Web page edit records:
================================
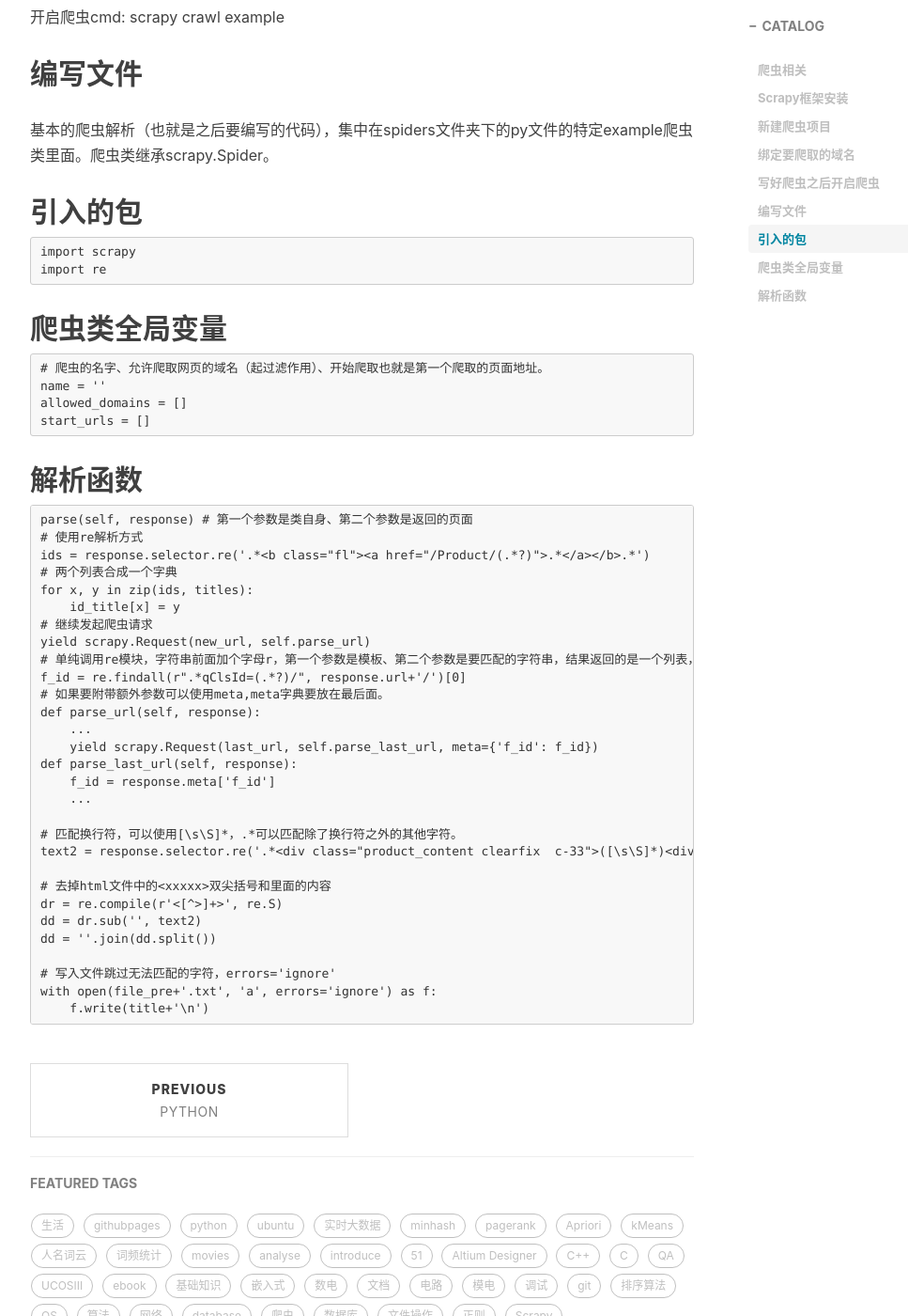
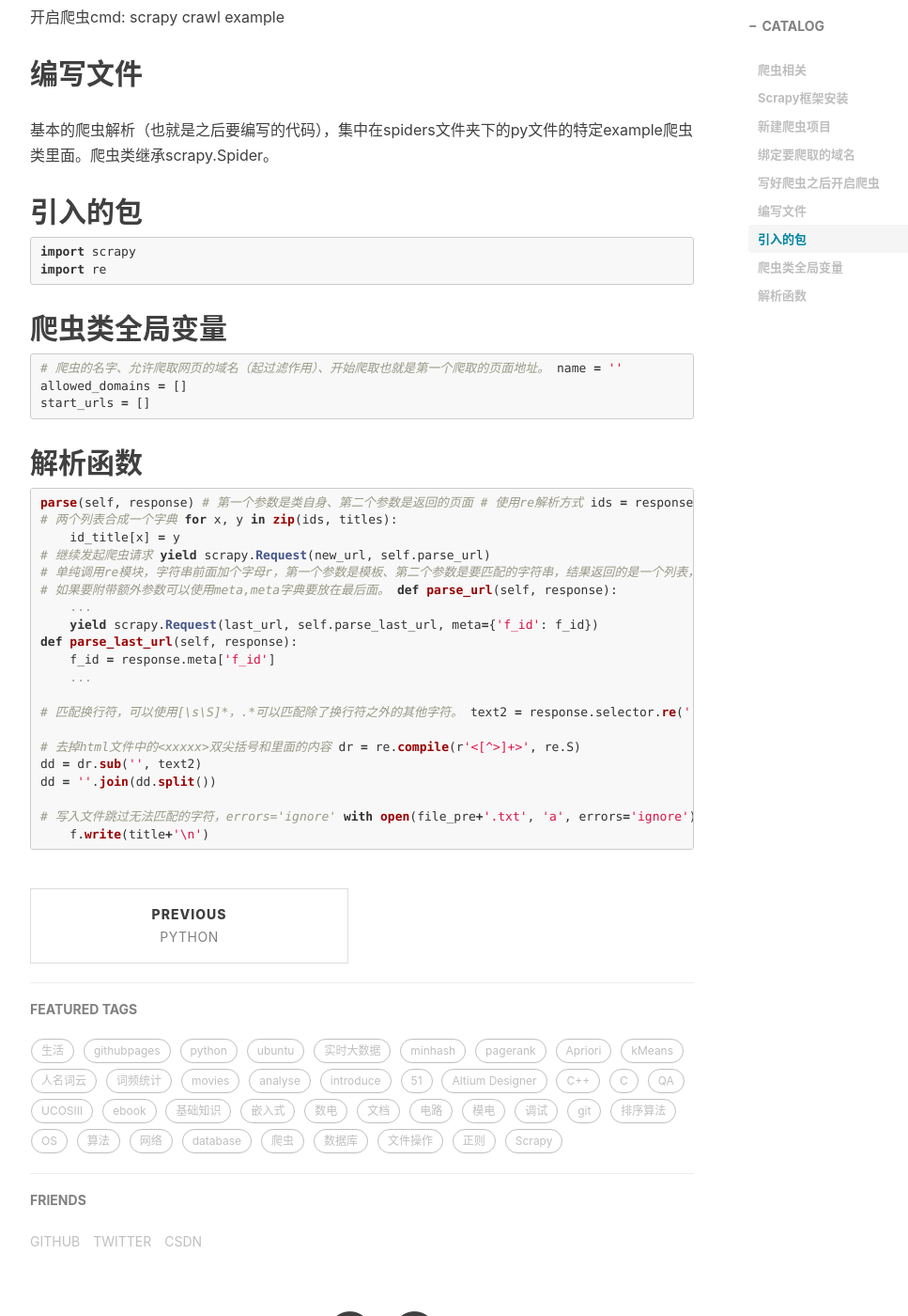
Before and after one commit to anchor2017/anchor2017.github.io, a Jekyll site: the page built from _posts/2020-05-13-python爬虫-2020.md, in a window 1280 px wide and 1400 px high, scrolled down 1402 px. Shown: the whole window at 94% size, without its empty margins (233-1200 px from the left). Built offline with Jekyll 4.4.1, drawn with Linux system fonts in a browser that asks for light colours; nearby versions of some CDN libraries; comment, search, counter and statistics services are not loaded; part of the change alters nothing that is shown; some of the changed text lies outside the part shown.

Commit message:
Update 2020-05-13-python爬虫-2020.md

````diff
--- a/_posts/2020-05-13-python爬虫-2020.md
+++ b/_posts/2020-05-13-python爬虫-2020.md
@@ -20,10 +20,10 @@ tags:
 
 ## Scrapy框架安装
 
-首先需要安装Scrapy框架，如果windows操作系统通过pip的方式安装的话，可能不会成功。第二次在其他机器上面安装发现不管是pip也好还是通过IDE的setting安装也好，都会出现很多错误，我之前好像也没有这么麻烦==，大概要安装4个依赖库。所以，这次的安装下载了anaconda（如果下载anaconda的话，不用下载python解释器，anaconda自带python解释器），居然要下载两个小时左右...官网下载由于服务器在国外，速度很慢。镜像下载：https://mirrors.tuna.tsinghua.edu.cn/anaconda/archive/?C=N&O=D ，记得关了vpn下载。大概十几分钟。
-下载注意：勾选两个勾，添加路径到环境变量。cmd提示激活的解决方法（不激活也没有关系）：https://www.liaoxuefeng.com/discuss/969955749132672/1276429273948960
-anaconda使用pycharm的方法（在设置中将解释器改为anaconda路径）即可：https://www.cnblogs.com/yuxuefeng/articles/9235431.html
-anaconda安装方式：https://cuiqingcai.com/5421.html
+首先需要安装Scrapy框架，如果windows操作系统通过pip的方式安装的话，可能不会成功。第二次在其他机器上面安装发现不管是pip也好还是通过IDE的setting安装也好，都会出现很多错误，我之前好像也没有这么麻烦==，大概要安装4个依赖库。所以，这次的安装下载了anaconda（如果下载anaconda的话，不用下载python解释器，anaconda自带python解释器），居然要下载两个小时左右...官网下载由于服务器在国外，速度很慢。镜像下载：[https://mirrors.tuna.tsinghua.edu.cn/anaconda/archive/?C=N&O=D](https://mirrors.tuna.tsinghua.edu.cn/anaconda/archive/?C=N&O=D) ，记得关了vpn下载。大概十几分钟。
+下载注意：勾选两个勾，添加路径到环境变量。cmd提示激活的解决方法（不激活也没有关系）：[https://www.liaoxuefeng.com/discuss/969955749132672/1276429273948960](https://mirrors.tuna.tsinghua.edu.cn/anaconda/archive/?C=N&O=D)
+anaconda使用pycharm的方法（在设置中将解释器改为anaconda路径）即可：[https://www.cnblogs.com/yuxuefeng/articles/9235431.html](https://mirrors.tuna.tsinghua.edu.cn/anaconda/archive/?C=N&O=D)
+anaconda安装方式：[https://cuiqingcai.com/5421.html](https://mirrors.tuna.tsinghua.edu.cn/anaconda/archive/?C=N&O=D)
 
 anaconda命令：conda install scrapy
 
@@ -46,13 +46,13 @@ anaconda命令：conda install scrapy
 基本的爬虫解析（也就是之后要编写的代码），集中在spiders文件夹下的py文件的特定example爬虫类里面。爬虫类继承scrapy.Spider。
 
 ## 引入的包
-```
+```python
 import scrapy
 import re
 ```
 
 ## 爬虫类全局变量
-```
+```python
 # 爬虫的名字、允许爬取网页的域名（起过滤作用）、开始爬取也就是第一个爬取的页面地址。
 name = ''
 allowed_domains = []
@@ -60,7 +60,7 @@ start_urls = []
 ```
 
 ## 解析函数
-```
+```python
 parse(self, response) # 第一个参数是类自身、第二个参数是返回的页面
 # 使用re解析方式
 ids = response.selector.re('.*<b class="fl"><a href="/Product/(.*?)">.*</a></b>.*')
````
================================
Task goal: Go through the entries above and copy every line containing "python爬虫".

Exercise result:
Before and after one commit to anchor2017/anchor2017.github.io, a Jekyll site: the page built from _posts/2020-05-13-python爬虫-2020.md, in a window 1280 px wide and 1400 px high, scrolled down 1402 px. Shown: the whole window at 94% size, without its empty margins (233-1200 px from the left). Built offline with Jekyll 4.4.1, drawn with Linux system fonts in a browser that asks for light colours; nearby versions of some CDN libraries; comment, search, counter and statistics services are not loaded; part of the change alters nothing that is shown; some of the changed text lies outside the part shown.
Update 2020-05-13-python爬虫-2020.md
--- a/_posts/2020-05-13-python爬虫-2020.md
+++ b/_posts/2020-05-13-python爬虫-2020.md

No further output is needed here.